Data for the task:
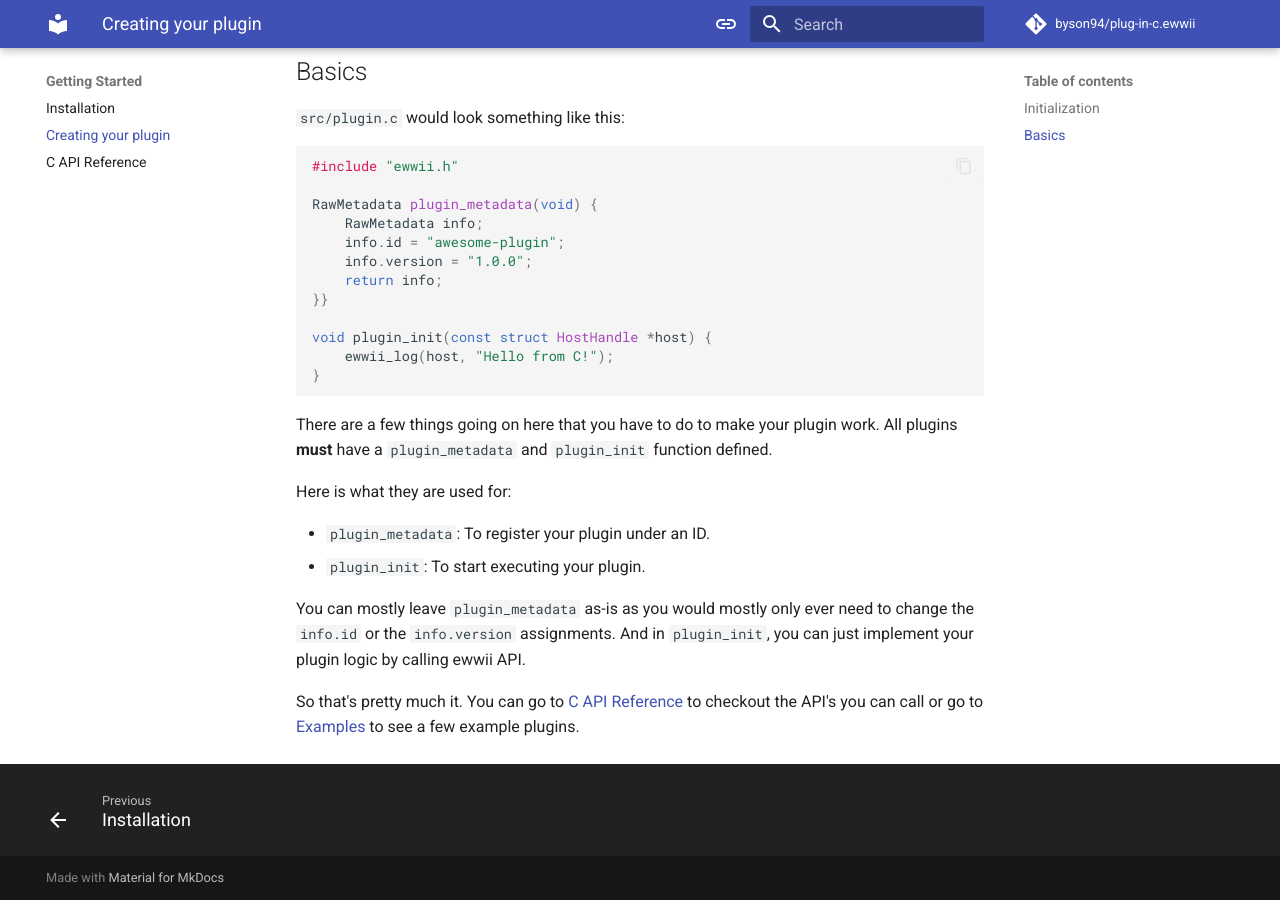
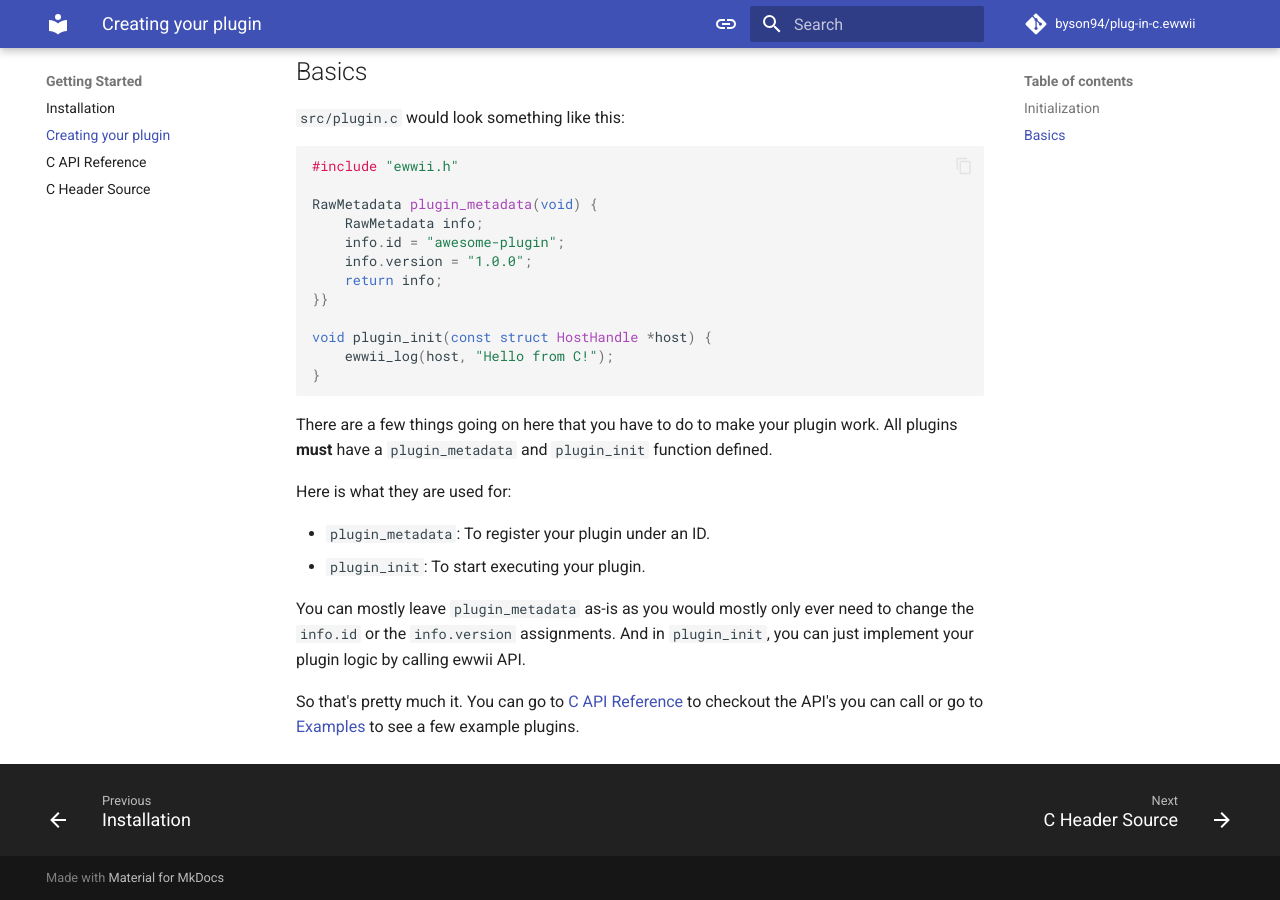
Before and after one commit to Byson94/plug-in-c.ewwii, an MkDocs documentation site: the page built from docs/creating-your-plugin.md, in a window 1280 px wide and 900 px high, scrolled down 691 px. Built offline with MkDocs 1.6.1 and Material for MkDocs 9.7.7, drawn with Linux system fonts in a browser that asks for light colours; comment, search, counter and statistics services are not loaded.

Commit message:
feat: add header source page in docs

```diff
--- /dev/null
+++ b/docs/source.md
@@ -0,0 +1 @@
+# Header Source
--- a/mkdocs.yml
+++ b/mkdocs.yml
@@ -74,3 +74,4 @@ nav:
       - Installation: getting-started.md
       - Creating your plugin: creating-your-plugin.md
       - C API Reference: api.md
+      - C Header Source: source.md
```
Also changed, not shown: 2 other files.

What you have to do: Set down the records above exactly, leaving out pictures.

Response to this task:
Before and after one commit to Byson94/plug-in-c.ewwii, an MkDocs documentation site: the page built from docs/creating-your-plugin.md, in a window 1280 px wide and 900 px high, scrolled down 691 px. Built offline with MkDocs 1.6.1 and Material for MkDocs 9.7.7, drawn with Linux system fonts in a browser that asks for light colours; comment, search, counter and statistics services are not loaded.

Commit message:
feat: add header source page in docs

```diff
--- /dev/null
+++ b/docs/source.md
@@ -0,0 +1 @@
+# Header Source
--- a/mkdocs.yml
+++ b/mkdocs.yml
@@ -74,3 +74,4 @@ nav:
       - Installation: getting-started.md
       - Creating your plugin: creating-your-plugin.md
       - C API Reference: api.md
+      - C Header Source: source.md
```
Also changed, not shown: 2 other files.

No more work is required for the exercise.